We’re celebrating today: it’s the 75th anniversary of the University of Cambridge’s Computer Laboratory. From its beginnings in 1938 as the Mathematical Laboratory, it’s provided the foundations for much of our computing history; Raspberry Pi is only one of hundreds of successful business set up by academics and alumni, and we’re very proud to be associated with the Lab.
Things have changed in computing since the Mathematical Laboratory’s early days. Just before our wedding, when Eben was writing up his PhD and we were living in university housing, the wife of a very old, very decorated gentlemen took me by the elbow with startlingly strong fingers after a dinner, and proffered a dire warning.
“You need to understand that life will not be easy if you marry a computer scientist, especially early in your marriage; you won’t always come first. When we were young marrieds, John would disappear for hours in the middle of the night to cool that damned machine for his supervisor.”
It turns out that “that damned machine” was EDSAC. (My advice to “young marrieds”: if you can’t beat them, join them.)
It’s thanks to work done in that laboratory that you’re holding a Raspberry Pi now that doesn’t need cooling at all, let alone in the middle of the night; ARM, whose technology is in the Pi’s processor, was originally a spinoff from the Computer Lab.
The Lab’s anniversary announcement says:
It was where EDSAC, the first programmable computer ever brought into general service, was built, and where microprogramming was pioneered by Maurice Wilkes, the Lab’s second Director, using EDSAC 2. Towards the end of the mainframe age, major advances were made in fields such as networked computing and computer-aided design. Cambridge’s Computer Lab was the home of the world’s first webcam. It was the place where Michael Burrows, the leading computer scientist in search engine development, learned his trade, and where Bjarne Stroustrup, inventor of the hugely popular computer language C++, did his PhD. Without the Lab, early home computers like the BBC Micro, or the low-power chip technology used in iPads and mobile phones, or the Raspberry Pi, might well never have emerged.

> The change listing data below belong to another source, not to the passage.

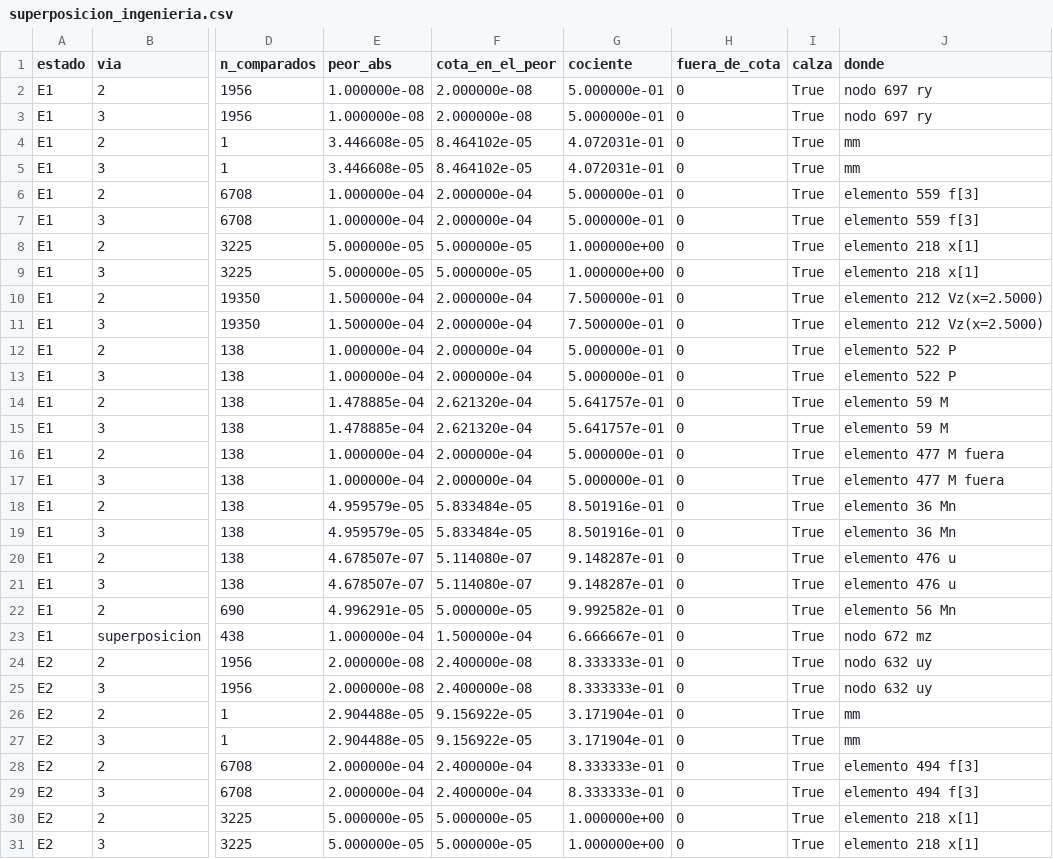
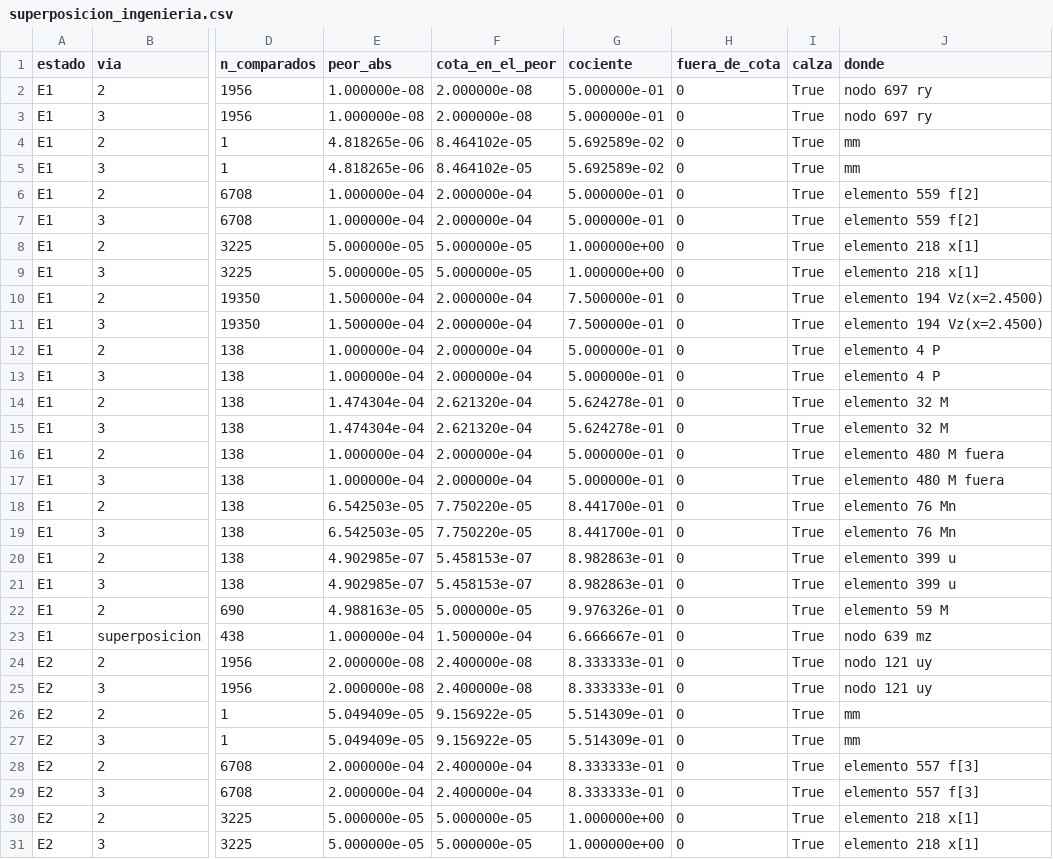
Before and after one commit to bitscochits/A1P3_Grupo_7, a CSV file: semana05/evidencia/superposicion_ingenieria.csv, drawn as a sheet; only a part is shown, gaps mark what is left out; the diff covers the shown part only; the diff names each change by its address in the sheet, - before the commit and + after, or states it on an @@ line.

```diff
--- a/semana05/evidencia/superposicion_ingenieria.csv
+++ b/semana05/evidencia/superposicion_ingenieria.csv
-E4:E5 (peor_abs): 3.446608e-05
+E4:E5 (peor_abs): 4.818265e-06
-G4:G5 (cociente): 4.072031e-01
+G4:G5 (cociente): 5.692589e-02
-J6:J7 (donde): elemento 559 f[3]
+J6:J7 (donde): elemento 559 f[2]
-J10:J11 (donde): elemento 212 Vz(x=2.5000)
+J10:J11 (donde): elemento 194 Vz(x=2.4500)
-J12:J13 (donde): elemento 522 P
+J12:J13 (donde): elemento 4 P
-E14:E15 (peor_abs): 1.478885e-04
+E14:E15 (peor_abs): 1.474304e-04
-G14:G15 (cociente): 5.641757e-01
+G14:G15 (cociente): 5.624278e-01
-J14:J15 (donde): elemento 59 M
+J14:J15 (donde): elemento 32 M
-J16:J17 (donde): elemento 477 M fuera
+J16:J17 (donde): elemento 480 M fuera
-E18:E19 (peor_abs): 4.959579e-05
+E18:E19 (peor_abs): 6.542503e-05
-F18:F19 (cota_en_el_peor): 5.833484e-05
+F18:F19 (cota_en_el_peor): 7.750220e-05
-G18:G19 (cociente): 8.501916e-01
+G18:G19 (cociente): 8.441700e-01
-J18:J19 (donde): elemento 36 Mn
+J18:J19 (donde): elemento 76 Mn
-E20:E21 (peor_abs): 4.678507e-07
+E20:E21 (peor_abs): 4.902985e-07
-F20:F21 (cota_en_el_peor): 5.114080e-07
+F20:F21 (cota_en_el_peor): 5.458153e-07
-G20:G21 (cociente): 9.148287e-01
+G20:G21 (cociente): 8.982863e-01
-J20:J21 (donde): elemento 476 u
+J20:J21 (donde): elemento 399 u
-E22 (peor_abs): 4.996291e-05
+E22 (peor_abs): 4.988163e-05
-G22 (cociente): 9.992582e-01
+G22 (cociente): 9.976326e-01
-J22 (donde): elemento 56 Mn
+J22 (donde): elemento 59 M
-J23 (donde): nodo 672 mz
+J23 (donde): nodo 639 mz
-J24:J25 (donde): nodo 632 uy
+J24:J25 (donde): nodo 121 uy
-E26:E27 (peor_abs): 2.904488e-05
+E26:E27 (peor_abs): 5.049409e-05
-G26:G27 (cociente): 3.171904e-01
+G26:G27 (cociente): 5.514309e-01
-J28:J29 (donde): elemento 494 f[3]
+J28:J29 (donde): elemento 557 f[3]
```
Also changed, not shown: 100 edited cells elsewhere in this file, semana05/evidencia/superposicion_ingenieria_control.csv, 35 other files.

We’re a bit overwhelmed to find ourselves discussed in such august company. Eben’s one of the (ha) Distinguished Speakers at today’s celebrations; tomorrow it’s back to normal, but for today we’re enjoying an incredible feeling of taking part in history, and a sense of the extraordinary pace we’ve been moving at for the last 75 years.

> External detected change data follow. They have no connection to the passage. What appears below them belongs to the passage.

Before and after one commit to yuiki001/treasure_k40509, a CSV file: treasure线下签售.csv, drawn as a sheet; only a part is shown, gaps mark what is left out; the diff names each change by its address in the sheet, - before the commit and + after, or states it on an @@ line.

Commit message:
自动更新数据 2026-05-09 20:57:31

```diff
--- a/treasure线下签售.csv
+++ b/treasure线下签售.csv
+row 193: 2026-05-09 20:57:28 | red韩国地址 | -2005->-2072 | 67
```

Congratulations to everybody at the Lab, past, present and future. Here’s to the next 75 years – let’s make them good ones!

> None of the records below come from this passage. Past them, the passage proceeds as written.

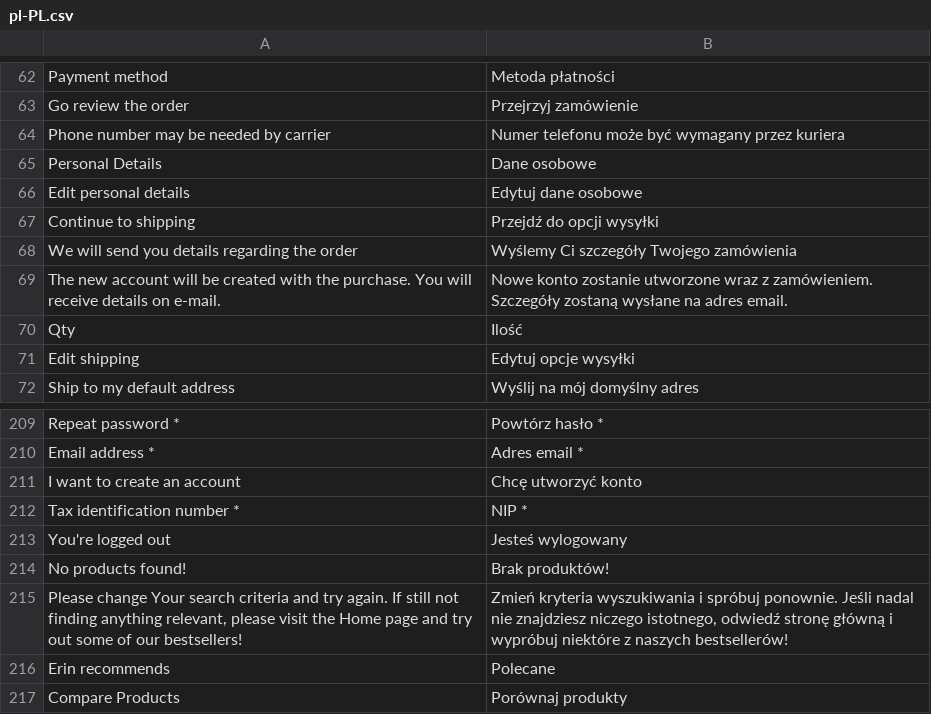
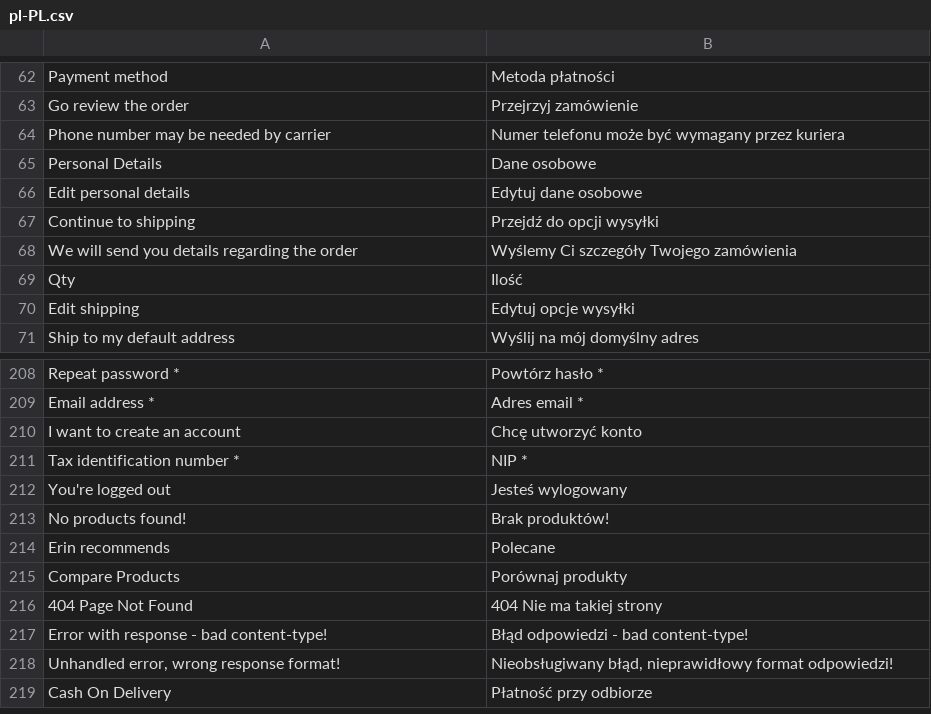
Before and after one commit to vuestorefront/vue-storefront, a CSV file: core/i18n/resource/i18n/pl-PL.csv, drawn as a sheet; only a part is shown, gaps mark what is left out; the shorter side is filled out with more unchanged rows.

```diff
--- a/core/i18n/resource/i18n/pl-PL.csv
+++ b/core/i18n/resource/i18n/pl-PL.csv
@@ -68,3 +68,2 @@
 "We will send you details regarding the order","Wyślemy Ci szczegóły Twojego zamówienia"
-"The new account will be created with the purchase. You will receive details on e-mail.","Nowe konto zostanie utworzone wraz z zamówieniem. Szczegóły zostaną wysłane na adres email."
 "Qty","Ilość"
@@ -214,3 +213,2 @@
 "No products found!","Brak produktów!"
-"Please change Your search criteria and try again. If still not finding anything relevant, please visit the Home page and try out some of our bestsellers!","Zmień kryteria wyszukiwania i spróbuj ponownie. Jeśli nadal nie znajdziesz niczego istotnego, odwiedź stronę główną i wypróbuj niektóre z naszych bestsellerów!"
 "Erin recommends","Polecane"
```
Also changed, not shown: core/i18n/resource/i18n/de-DE.csv, core/i18n/resource/i18n/en-US.csv, 7 other files.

Updated to add: I’ve just been pointed at a slideshow about the Lab’s first 75 years on the BBC News website. It’s short but interesting, and you might recognise the object in the final slide.